====== DATASET RECORDS

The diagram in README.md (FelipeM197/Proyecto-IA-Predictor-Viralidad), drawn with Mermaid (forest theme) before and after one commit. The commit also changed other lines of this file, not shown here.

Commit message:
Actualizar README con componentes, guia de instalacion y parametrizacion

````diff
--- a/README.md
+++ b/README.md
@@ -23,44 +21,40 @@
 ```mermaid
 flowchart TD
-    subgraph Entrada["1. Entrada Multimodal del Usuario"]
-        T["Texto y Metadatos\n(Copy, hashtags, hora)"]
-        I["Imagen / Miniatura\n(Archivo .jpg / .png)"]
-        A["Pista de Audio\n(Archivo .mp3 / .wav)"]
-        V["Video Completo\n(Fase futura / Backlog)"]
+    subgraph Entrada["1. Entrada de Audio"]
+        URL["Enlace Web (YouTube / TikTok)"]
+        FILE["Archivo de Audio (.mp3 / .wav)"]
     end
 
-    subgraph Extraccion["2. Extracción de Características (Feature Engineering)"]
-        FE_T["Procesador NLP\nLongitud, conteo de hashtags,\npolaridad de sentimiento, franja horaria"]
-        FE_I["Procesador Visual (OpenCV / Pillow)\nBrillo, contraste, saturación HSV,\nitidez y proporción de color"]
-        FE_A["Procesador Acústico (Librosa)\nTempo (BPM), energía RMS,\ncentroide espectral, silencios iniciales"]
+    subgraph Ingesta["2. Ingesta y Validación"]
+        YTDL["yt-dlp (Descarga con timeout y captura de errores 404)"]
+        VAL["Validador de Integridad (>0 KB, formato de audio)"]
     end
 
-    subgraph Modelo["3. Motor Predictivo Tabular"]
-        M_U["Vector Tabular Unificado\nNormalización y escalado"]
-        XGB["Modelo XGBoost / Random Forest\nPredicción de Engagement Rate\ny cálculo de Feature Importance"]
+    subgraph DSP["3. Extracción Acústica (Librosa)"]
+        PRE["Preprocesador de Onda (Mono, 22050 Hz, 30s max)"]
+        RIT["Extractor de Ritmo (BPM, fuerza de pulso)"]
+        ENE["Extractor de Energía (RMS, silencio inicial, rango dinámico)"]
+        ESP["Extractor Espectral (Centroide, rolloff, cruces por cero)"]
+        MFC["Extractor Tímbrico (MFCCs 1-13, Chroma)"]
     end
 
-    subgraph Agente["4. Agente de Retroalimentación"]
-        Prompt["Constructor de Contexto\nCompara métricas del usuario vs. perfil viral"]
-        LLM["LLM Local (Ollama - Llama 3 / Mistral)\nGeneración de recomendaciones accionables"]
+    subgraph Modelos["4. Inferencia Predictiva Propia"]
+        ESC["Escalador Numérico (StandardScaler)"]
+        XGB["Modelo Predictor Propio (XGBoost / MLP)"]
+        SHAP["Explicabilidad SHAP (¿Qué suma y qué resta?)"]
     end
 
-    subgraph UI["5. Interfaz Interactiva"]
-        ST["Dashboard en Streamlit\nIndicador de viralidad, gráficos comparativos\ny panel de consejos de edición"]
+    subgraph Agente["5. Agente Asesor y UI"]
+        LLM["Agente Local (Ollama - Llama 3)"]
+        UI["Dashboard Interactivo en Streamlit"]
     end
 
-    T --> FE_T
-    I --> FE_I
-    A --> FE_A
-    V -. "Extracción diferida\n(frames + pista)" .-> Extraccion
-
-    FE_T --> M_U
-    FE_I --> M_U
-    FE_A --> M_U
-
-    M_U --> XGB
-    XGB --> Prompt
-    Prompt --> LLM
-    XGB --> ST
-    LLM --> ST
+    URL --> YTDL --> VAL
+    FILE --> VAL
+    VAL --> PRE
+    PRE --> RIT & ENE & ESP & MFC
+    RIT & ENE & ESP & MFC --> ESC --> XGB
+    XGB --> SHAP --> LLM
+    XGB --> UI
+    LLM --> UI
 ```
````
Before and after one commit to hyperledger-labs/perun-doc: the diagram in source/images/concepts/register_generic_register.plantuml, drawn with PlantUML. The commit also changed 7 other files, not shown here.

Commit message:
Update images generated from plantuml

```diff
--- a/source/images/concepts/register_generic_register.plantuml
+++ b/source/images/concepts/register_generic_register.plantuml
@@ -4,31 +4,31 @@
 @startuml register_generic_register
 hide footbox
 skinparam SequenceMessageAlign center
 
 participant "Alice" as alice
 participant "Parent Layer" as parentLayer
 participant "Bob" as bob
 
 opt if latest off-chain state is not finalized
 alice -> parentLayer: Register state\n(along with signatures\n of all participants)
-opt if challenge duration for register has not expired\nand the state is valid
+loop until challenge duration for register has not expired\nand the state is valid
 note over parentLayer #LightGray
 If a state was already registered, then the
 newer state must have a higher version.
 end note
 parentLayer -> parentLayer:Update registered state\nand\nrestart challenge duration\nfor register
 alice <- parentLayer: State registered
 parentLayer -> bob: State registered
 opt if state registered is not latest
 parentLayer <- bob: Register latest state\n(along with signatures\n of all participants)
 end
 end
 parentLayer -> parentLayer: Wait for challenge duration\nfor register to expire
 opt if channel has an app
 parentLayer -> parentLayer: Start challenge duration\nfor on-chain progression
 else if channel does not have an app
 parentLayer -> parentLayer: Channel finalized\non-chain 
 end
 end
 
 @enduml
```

============

• EXERCISE: Which lines of the records contain "registered"? Show each of them.

• ANSWER SPACE:
 If a state was already registered, then the
 parentLayer -> parentLayer:Update registered state\nand\nrestart challenge duration\nfor register
 alice <- parentLayer: State registered
 parentLayer -> bob: State registered
 opt if state registered is not latest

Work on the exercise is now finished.